A Comparative Study of Statistical Methods to Assess Dilutional Similarity - The four parameter logistic model is a better control method than the dilution effect statistic - BioPharm International
A Comparative Study of Statistical Methods to Assess Dilutional Similarity
The four parameter logistic model is a better control method than the dilution effect statistic
 Oct 1, 2005 BioPharm International

Using 95% confidence level, the assumption of parallelism will be rejected if F is larger than the critical point from an F distribution with 3 numerator degrees of freedom and (n–8) denominator degrees of freedom, where n is the total number of observations in the analysis.

COMPARISON OF THE METHODS

 Figure 1. Total RNA Yield (mg) from Different Tissues (mg) The upper asymptotes do not match.

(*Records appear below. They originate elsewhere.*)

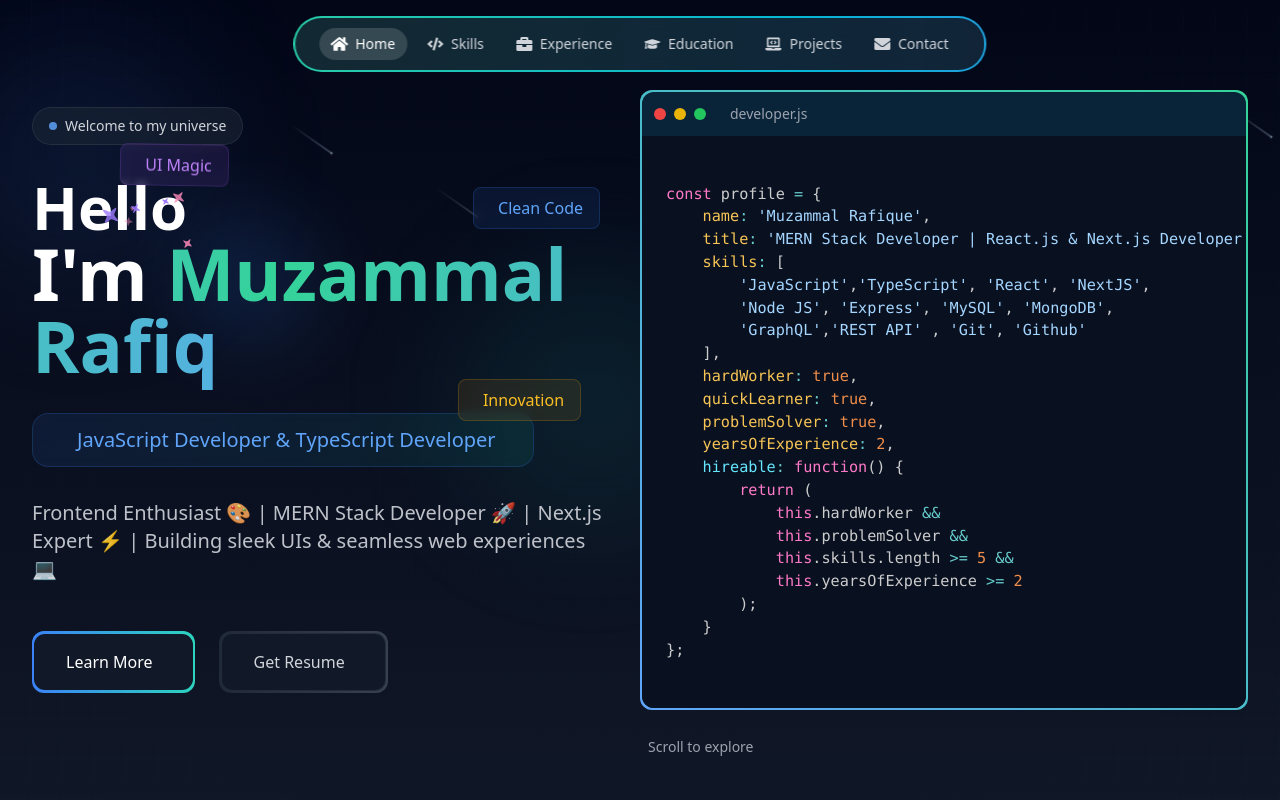
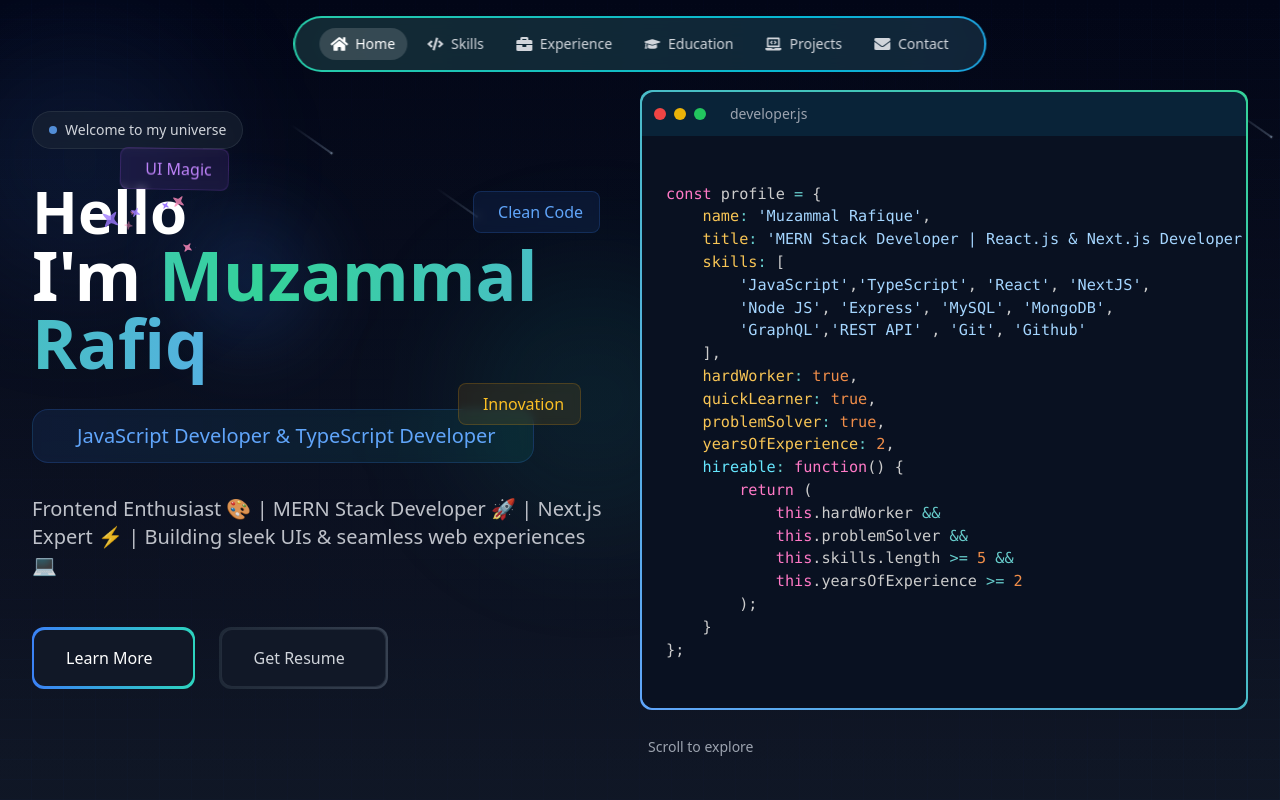
Before and after one commit to Muzammal-Rafique/My-Portfolio, a React (Vite) app: page / in a window 1280 px wide. Shown: the top 800 px of the page. Built offline with nearby package versions, Linux system fonts and the light colour scheme.

Commit message:
change font size

```diff
--- a/src/components/Hero.jsx
+++ b/src/components/Hero.jsx
@@ -115,7 +115,7 @@ const profile = {
 
               {/* Name section */}
               <div className="relative mb-6 sm:mb-8">
-                <h1 className="text-4xl sm:text-5xl lg:text-7xl font-bold leading-tight">
+                <h1 className="text-4xl sm:text-5xl lg:text-[4.25rem] font-bold leading-tight">
                   <SparklesText text="Hello" />
                   <span className="relative inline-block">
                      I'm
```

Dilutional similarity rejected by F-test.
As part of the release of a drug product as a reference standard, a qualification study was undertaken to compare the potency between the new formulation with the original reference standard, STD. Figures 1– 5 are graphs comparing a test sample to a reference standard using a 4-parameter logistic model. These are independent tests of the formulations and not a sequence.

 Figure 2. Yield of Total and mRNA from Different Tissues and Cells Divergence at higher concentrations. Dilutional similarity rejected by F-test.
The compounds were radio-tagged, depicting the measurement in counts/min. The starting point of each test is 200 mg/mL and then it is diluted in steps of 3-fold or 2-fold until the last measurement at 0.77 mg/mL. On all figures the x-axis is logarithmic and the y-axis is linear.

In order to compute the potency, the test sample has to be parallel to the reference standard. In Figure 1, the test sample and the reference standard do not have the same upper asymptote. The F-statistic was 3.67 with p-value = 0.0436 < 0.05 rejecting the dilutional similarity. However, the dilution effect computed was 5.95%, which did not reject the parallelism because it is ≤ 20%. In Figure 2 and Figure 3, the test of parallelism was rejected using F-statistics. The p-values were < 0.0001 and 0.0004, respectively. The dilution effects statistics computed were 16.89% and 19.31%, respectively, yielding an acceptance result for dilutional similarity, as it was ≤ 20%.

In Figure 4, the test of parallelism yielded a p-value of 0.992, which is ≥ 0.05 and the dilution effect measure computed was less than 20%. The two tests had comparable outcomes. In Figure 5, the two tests rejected the dilutional similarity.